WHAT TO WORK ON: Images aside, the whole listing should be written out word for word.

PROVIDED DATA:
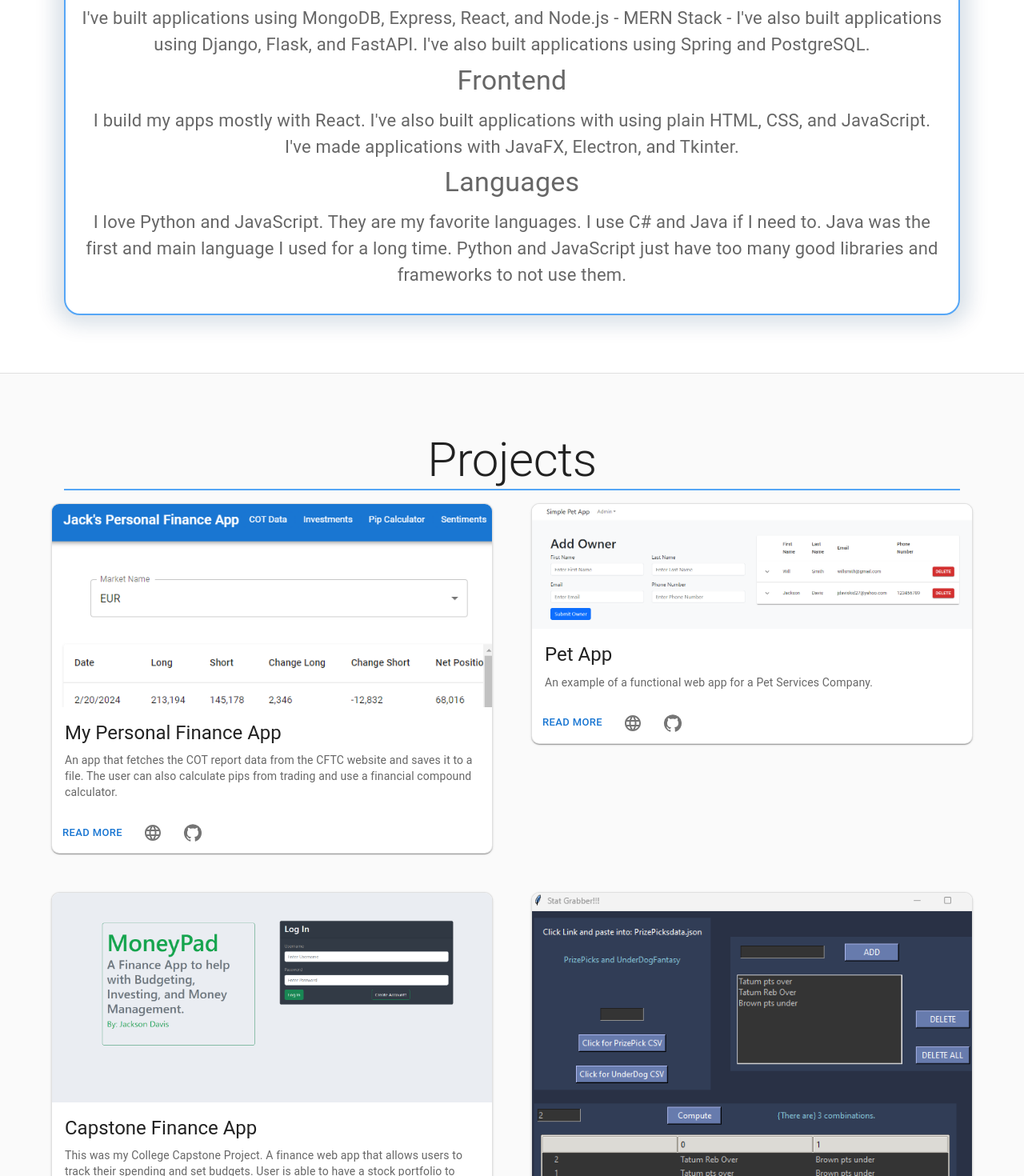
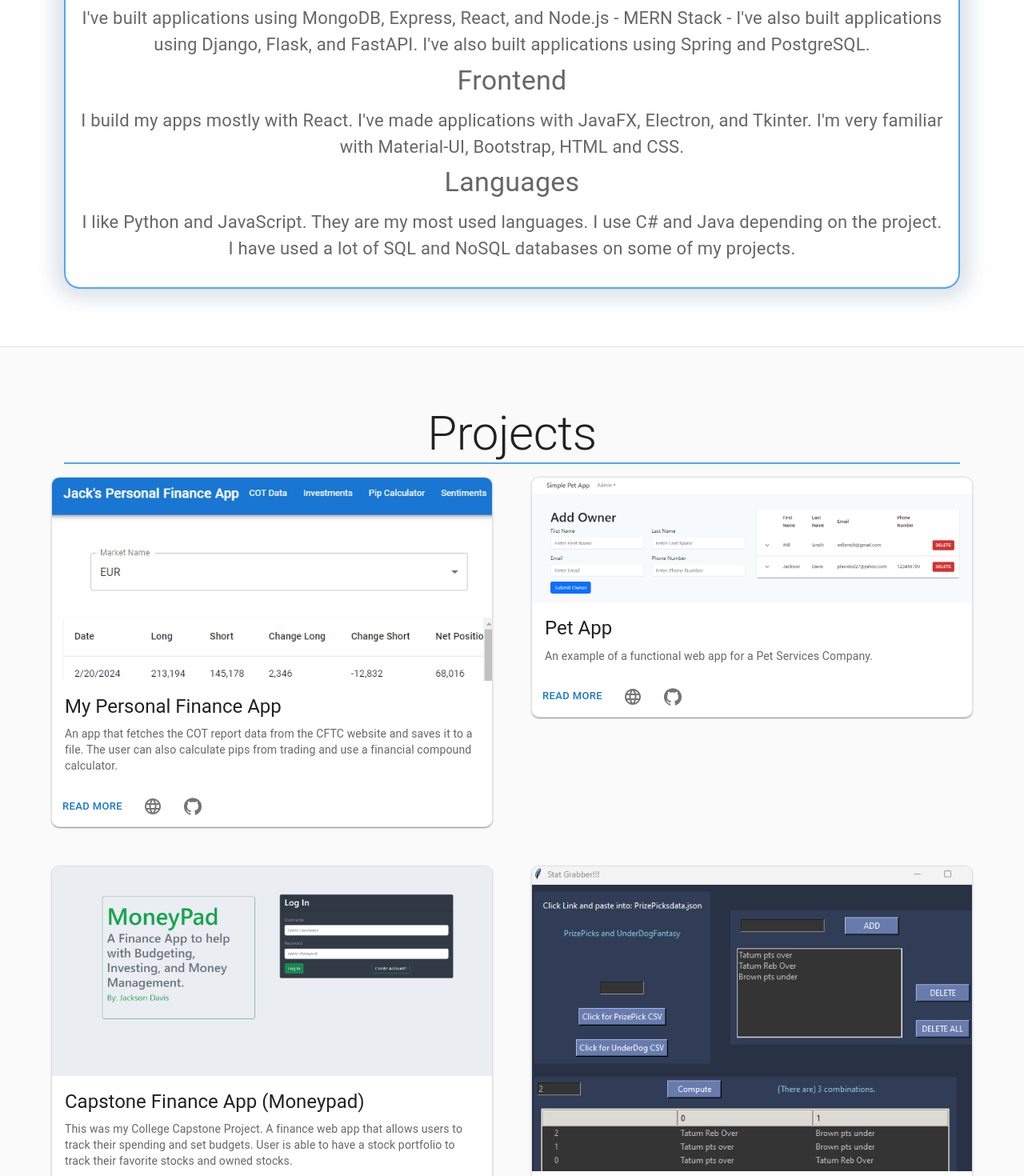
Before and after one commit to JackD27/JackD27.github.io, a React (Create React App) app: page / in a window 1280 px wide. Shown: the part 660-2130 px from the top of the page at 80% size. Built offline with nearby package versions, Linux system fonts and the light colour scheme.

Commit message:
changed resume link

```diff
--- a/src/components/AboutMe/AboutCard.js
+++ b/src/components/AboutMe/AboutCard.js
@@ -4,9 +4,6 @@ import Typography from '@mui/material/Typography';
 import { alpha } from '@mui/material/styles';
 import Image from 'react-bootstrap/Image';
 import logo from '../../images/JackFacePic.jpg';
-
-
-
 
 export default function AboutCard() {
   return (
@@ -32,18 +29,15 @@ export default function AboutCard() {
           Frontend
         </Typography>
         <Typography sx={{ fontSize: 22 }}  align='center'color="text.secondary" gutterBottom>
-            I build my apps mostly with React. I've also built applications with using plain HTML, CSS, and JavaScript. I've made applications with JavaFX, Electron, and Tkinter.
+            I build my apps mostly with React. I've made applications with JavaFX, Electron, and Tkinter. I'm very familiar with Material-UI, Bootstrap, HTML and CSS.
         </Typography>
         <Typography  variant='h4' align='center'color="text.secondary" gutterBottom>
           Languages
         </Typography>
         <Typography sx={{ fontSize: 22 }}  align='center'color="text.secondary" gutterBottom>
-            I love Python and JavaScript. They are my favorite languages. I use C# and Java if I need to. Java was the first and main language I used for a long time. Python and JavaScript just have too many good libraries and frameworks to not use them.
+            I like Python and JavaScript. They are my most used languages. I use C# and Java depending on the project. I have used a lot of SQL and NoSQL databases on some of my projects.
         </Typography>
-
-
       </CardContent>
-
     </Card>
   );
 }
--- a/src/constants.js
+++ b/src/constants.js
@@ -15,7 +15,7 @@ import StatsPic from './images/Stats.png';
 export const projects = [
     { title: 'My Personal Finance App', githubUrl: 'https://github.com/JackD27/COTreport', frontPic: JackFinancePic, headline: 'An app that fetches the COT report data from the CFTC website and saves it to a file. The user can also calculate pips from trading and use a financial compound calculator.', websiteLink: 'https://jackfinanceapp.netlify.app/'},
     { title: 'Pet App', githubUrl: 'https://github.com/JackD27/PetApp', frontPic: PetAppPic, headline: 'An example of a functional web app for a Pet Services Company.', websiteLink: 'https://petappjack.netlify.app/'},
-    { title: 'Capstone Finance App', githubUrl: 'https://github.com/JackD27/CapstoneProject', frontPic: FinancePic, headline: 'This was my College Capstone Project. A finance web app that allows users to track their spending and set budgets. User is able to have a stock portfolio to track their favorite stocks and owned stocks.' },
+    { title: 'Capstone Finance App (Moneypad)', githubUrl: 'https://github.com/JackD27/CapstoneProject', frontPic: FinancePic, headline: 'This was my College Capstone Project. A finance web app that allows users to track their spending and set budgets. User is able to have a stock portfolio to track their favorite stocks and owned stocks.' },
     { title: 'Daily Fantasy Sports(DFS) Web App', githubUrl: 'https://github.com/JackD27/StatGrabber', frontPic: StatsPic, headline: 'A program that fetches stats from different sports websites including DraftKings, UnderDogFantasy, PrizePicks and ESPN and saves them to a file. There is now a newer version on the web.', websiteLink: 'https://jacksdfsapp.netlify.app/'},
     { title: 'Frogger', githubUrl: 'https://github.com/JackD27/Frogger', frontPic: FroggerPic, headline: 'I remade Frogger in Java for one of my first programming classes.', gameLink: 'https://www.greenfoot.org/scenarios/26946?fbclid=IwAR1rAzvqtRhdC1yfmF_G9GeENLfhNurmru3BkwhQlmVcuzwzn1Tb5rGosvw'},
     { title: 'Self-Driving Raspberry Pi Car', githubUrl: 'https://github.com/JackD27/PiCar-stopping-at-Stop-Signs', frontPic: NewPiCar, headline: 'A self-driving car that uses a Raspberry Pi and a camera to detect stop signs and is able stop at them, then continue to drive.'},
@@ -23,7 +23,7 @@ export const projects = [
   ];
 
   export const iconArray = [
-    {name: 'Download Resume', icon: <InboxIcon/>, link: 'https://drive.google.com/file/d/10l43Y_uKe69DwWrnQHpUMGMXBZOtZX0G/view?usp=sharing'},
+    {name: 'Download Resume', icon: <InboxIcon/>, link: 'https://drive.google.com/file/d/1eNy63LetZ5GrMbfv9H8sLvWuFZ8G9RgU/view?usp=sharing'},
     {name: 'Send Email', icon: <MailIcon/>, link: 'mailto:jdaviskid27@yahoo.com'},
     {name: 'Github', icon: <GitHubIcon/>, link: 'https://github.com/JackD27'},
     {name: 'LinkedIn', icon: <LinkedInIcon />, link: 'https://www.linkedin.com/in/jackd27/'},
```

SOLUTION FOR THIS TASK:
Before and after one commit to JackD27/JackD27.github.io, a React (Create React App) app: page / in a window 1280 px wide. Shown: the part 660-2130 px from the top of the page at 80% size. Built offline with nearby package versions, Linux system fonts and the light colour scheme.

Commit message:
changed resume link

```diff
--- a/src/components/AboutMe/AboutCard.js
+++ b/src/components/AboutMe/AboutCard.js
@@ -4,9 +4,6 @@ import Typography from '@mui/material/Typography';
 import { alpha } from '@mui/material/styles';
 import Image from 'react-bootstrap/Image';
 import logo from '../../images/JackFacePic.jpg';
-
-
-
 
 export default function AboutCard() {
   return (
@@ -32,18 +29,15 @@ export default function AboutCard() {
           Frontend
         </Typography>
         <Typography sx={{ fontSize: 22 }}  align='center'color="text.secondary" gutterBottom>
-            I build my apps mostly with React. I've also built applications with using plain HTML, CSS, and JavaScript. I've made applications with JavaFX, Electron, and Tkinter.
+            I build my apps mostly with React. I've made applications with JavaFX, Electron, and Tkinter. I'm very familiar with Material-UI, Bootstrap, HTML and CSS.
         </Typography>
         <Typography  variant='h4' align='center'color="text.secondary" gutterBottom>
           Languages
         </Typography>
         <Typography sx={{ fontSize: 22 }}  align='center'color="text.secondary" gutterBottom>
-            I love Python and JavaScript. They are my favorite languages. I use C# and Java if I need to. Java was the first and main language I used for a long time. Python and JavaScript just have too many good libraries and frameworks to not use them.
+            I like Python and JavaScript. They are my most used languages. I use C# and Java depending on the project. I have used a lot of SQL and NoSQL databases on some of my projects.
         </Typography>
-
-
       </CardContent>
-
     </Card>
   );
 }
--- a/src/constants.js
+++ b/src/constants.js
@@ -15,7 +15,7 @@ import StatsPic from './images/Stats.png';
 export const projects = [
     { title: 'My Personal Finance App', githubUrl: 'https://github.com/JackD27/COTreport', frontPic: JackFinancePic, headline: 'An app that fetches the COT report data from the CFTC website and saves it to a file. The user can also calculate pips from trading and use a financial compound calculator.', websiteLink: 'https://jackfinanceapp.netlify.app/'},
     { title: 'Pet App', githubUrl: 'https://github.com/JackD27/PetApp', frontPic: PetAppPic, headline: 'An example of a functional web app for a Pet Services Company.', websiteLink: 'https://petappjack.netlify.app/'},
-    { title: 'Capstone Finance App', githubUrl: 'https://github.com/JackD27/CapstoneProject', frontPic: FinancePic, headline: 'This was my College Capstone Project. A finance web app that allows users to track their spending and set budgets. User is able to have a stock portfolio to track their favorite stocks and owned stocks.' },
+    { title: 'Capstone Finance App (Moneypad)', githubUrl: 'https://github.com/JackD27/CapstoneProject', frontPic: FinancePic, headline: 'This was my College Capstone Project. A finance web app that allows users to track their spending and set budgets. User is able to have a stock portfolio to track their favorite stocks and owned stocks.' },
     { title: 'Daily Fantasy Sports(DFS) Web App', githubUrl: 'https://github.com/JackD27/StatGrabber', frontPic: StatsPic, headline: 'A program that fetches stats from different sports websites including DraftKings, UnderDogFantasy, PrizePicks and ESPN and saves them to a file. There is now a newer version on the web.', websiteLink: 'https://jacksdfsapp.netlify.app/'},
     { title: 'Frogger', githubUrl: 'https://github.com/JackD27/Frogger', frontPic: FroggerPic, headline: 'I remade Frogger in Java for one of my first programming classes.', gameLink: 'https://www.greenfoot.org/scenarios/26946?fbclid=IwAR1rAzvqtRhdC1yfmF_G9GeENLfhNurmru3BkwhQlmVcuzwzn1Tb5rGosvw'},
     { title: 'Self-Driving Raspberry Pi Car', githubUrl: 'https://github.com/JackD27/PiCar-stopping-at-Stop-Signs', frontPic: NewPiCar, headline: 'A self-driving car that uses a Raspberry Pi and a camera to detect stop signs and is able stop at them, then continue to drive.'},
@@ -23,7 +23,7 @@ export const projects = [
   ];
 
   export const iconArray = [
-    {name: 'Download Resume', icon: <InboxIcon/>, link: 'https://drive.google.com/file/d/10l43Y_uKe69DwWrnQHpUMGMXBZOtZX0G/view?usp=sharing'},
+    {name: 'Download Resume', icon: <InboxIcon/>, link: 'https://drive.google.com/file/d/1eNy63LetZ5GrMbfv9H8sLvWuFZ8G9RgU/view?usp=sharing'},
     {name: 'Send Email', icon: <MailIcon/>, link: 'mailto:jdaviskid27@yahoo.com'},
     {name: 'Github', icon: <GitHubIcon/>, link: 'https://github.com/JackD27'},
     {name: 'LinkedIn', icon: <LinkedInIcon />, link: 'https://www.linkedin.com/in/jackd27/'},
```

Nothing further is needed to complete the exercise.